This unit is trending in the right direction. Garrett Nelson and Ochaun Mathis are getting more pressure on the QB. The addition of Stephon Wynn Jr. (Alabama transfer) has provided depth. Ty Robinson is rounding into form.
But this unit has to be better against the run. Purdue walk-on running back Devin Mockobee went off for 178 yards. He ran tough and got plenty of yards after contact. Nebraska needs to do a better job winning the point of attack. It starts up front.
Nebraska ranks No. 117 in FBS against the run. It’s allowing 190.4 yards per game. The Huskers must improve their physicality up front for this to improve.
Leading tackler Luke Reimer missed the Purdue game with an injury. He’s the heart and soul of this unit, and when he’s in, it’s a much better group.
Nick Henrich left Saturday’s game with what looked like a not-so-good injury. Suddenly, this group is down a few guys and leaders. They’ll need freshman Ernest Hausmann and senior Eteva Mauga-Clements to fill the void.
Being disciplined and filling gap assignments has been troublesome. More consistency is needed in those areas for the defense to flip the script. The Huskers’ D was on the field for an unbelievable 101 plays against the Boilers. It surrendered 608 yards and 36 first downs.
Chase Brown and Mo Ibrahim loom the next 2 games. It only gets more difficult. The linebacking unit has to play better.
Quinton Newsome had good and bad moments against Purdue standout Charlie Jones. He won and lost a few 1-on-1 battles, but remains Nebraska’s top corner. Malcolm Hartzog has taken over opposite Newsome. He sealed the 14-13 win over Rutgers with a late INT. He’s improving each week.
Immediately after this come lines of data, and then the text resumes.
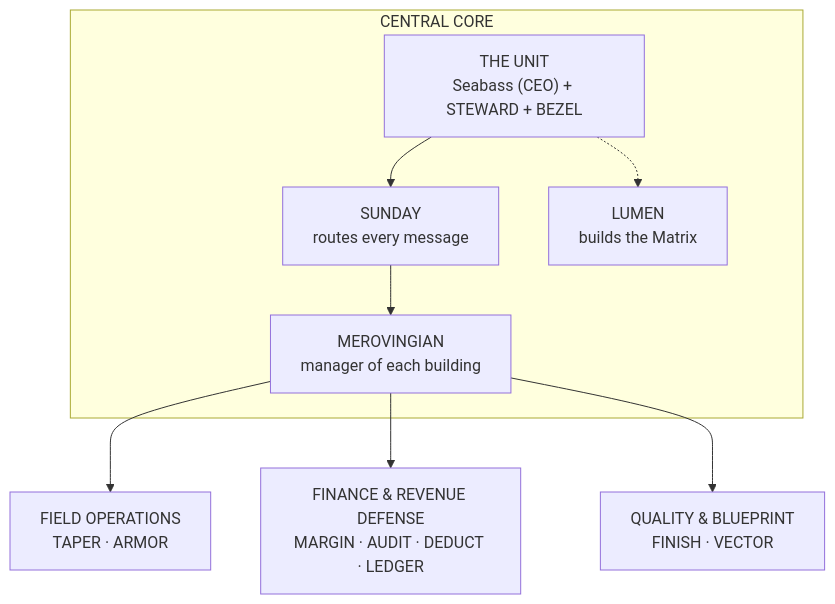
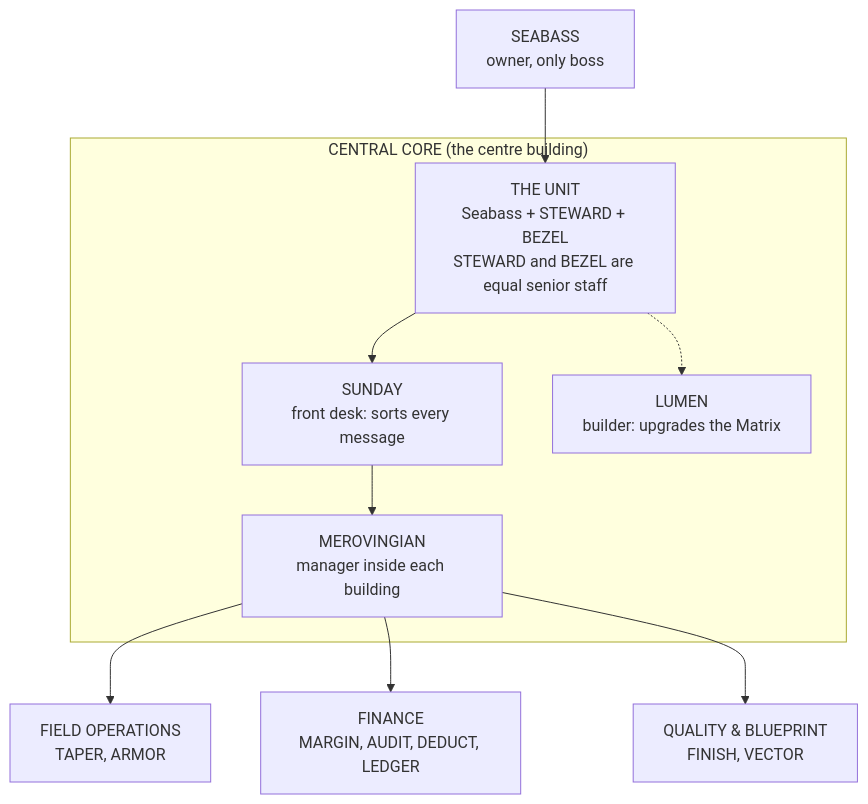
Before and after one commit to seabasskrahn/cross-coat-matrix: the diagram in docs/MIND_MAP_SIMPLE.md, drawn with Mermaid. The commit also changed other lines of this file and 1 other file, not shown here.

Commit message:
Simple map rewritten as a plain-language briefing; timeline gets a note for AI readers

````diff
--- a/docs/MIND_MAP_SIMPLE.md
+++ b/docs/MIND_MAP_SIMPLE.md
@@ -5,16 +17,17 @@
 ```mermaid
 flowchart TD
-    subgraph CORE["CENTRAL CORE"]
-        UNIT["THE UNIT<br/>Seabass (CEO) + STEWARD + BEZEL"]
-        SUN["SUNDAY<br/>routes every message"]
-        LUM["LUMEN<br/>builds the Matrix"]
-        MER["MEROVINGIAN<br/>manager of each building"]
-        UNIT --> SUN
-        UNIT -.-> LUM
-        SUN --> MER
+    S["SEABASS<br/>owner, only boss"]
+    subgraph CORE["CENTRAL CORE (the centre building)"]
+        UNIT["THE UNIT<br/>Seabass + STEWARD + BEZEL<br/>STEWARD and BEZEL are equal senior staff"]
+        SUN["SUNDAY<br/>front desk: sorts every message"]
+        LUM["LUMEN<br/>builder: upgrades the Matrix"]
+        MER["MEROVINGIAN<br/>manager inside each building"]
     end
-
-    MER --> FIELD["FIELD OPERATIONS<br/>TAPER · ARMOR"]
-    MER --> MONEY["FINANCE & REVENUE DEFENSE<br/>MARGIN · AUDIT · DEDUCT · LEDGER"]
-    MER --> QUAL["QUALITY & BLUEPRINT<br/>FINISH · VECTOR"]
+    S --> UNIT
+    UNIT --> SUN
+    UNIT -.-> LUM
+    SUN --> MER
+    MER --> FIELD["FIELD OPERATIONS<br/>TAPER, ARMOR"]
+    MER --> MONEY["FINANCE<br/>MARGIN, AUDIT, DEDUCT, LEDGER"]
+    MER --> QUAL["QUALITY & BLUEPRINT<br/>FINISH, VECTOR"]
 ```
````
Isaac Gifford, Myles Farmer and Marques Buford Jr. are Nos. 2, 3, 4 in the team in tackles. They’ve played well at times, but the Huskers will need more big plays and takeaways out of the safeties to pull some upsets down the stretch.
Special teams: A-
The addition of Montana transfer Brian Buschini has improved Nebraska’s punt game tremendously. He’s averaging 45.6 yards per kick and on countless occasions has flipped the field, giving the Huskers defense a fighting chance.
Fordham transfer Timmy Bleekrode has made 4 of 6 field goals and given Nebraska stability at a position it has been searching for answers at in the past.
No one imagined the Scott Frost era going as badly as it did. The Huskers found endless ways to lose under Frost and confidence was at an all-time program low.
Enter Mickey Joseph, and the mindset is changing. Nebraska is playing hard. Believing again. This is a team with many deficiencies, but at least it’s competing. Effort is there. Attitudes are changing for the better. Joseph is clearly making a difference.
AD Trev Alberts will be viewing the final 5 games with an eye glass. Joseph has put himself in the conversation to be the next coach. However, a strong finish is a must. Nebraska must get to 6 wins and continue to build positive momentum. Anything less, and it’s almost a certain Alberts goes outside for his hire.
Final grade: C
The Huskers certainly have an opportunity raise their GPA. A strong finish will do the trick. Nebraska’s effort is trending in the right direction. Whether it leads to more wins, we’ll have to see.
The bye week should rejuvenate the troops. Back-to-back home games against Illinois and Minnesota await. A road trip to Ann Arbor is daunting, but the final 2 against Wisconsin and Iowa look far less intimidating than they once did. Nebraska can, and NEEDS to, break through.
There’s plenty left to play for. Plenty of drama remains. Nebraska fans won’t jump ship; they never do. If Joseph can pull an upset or 2 along the way, all eyes will be on Alberts to see the direction he turns.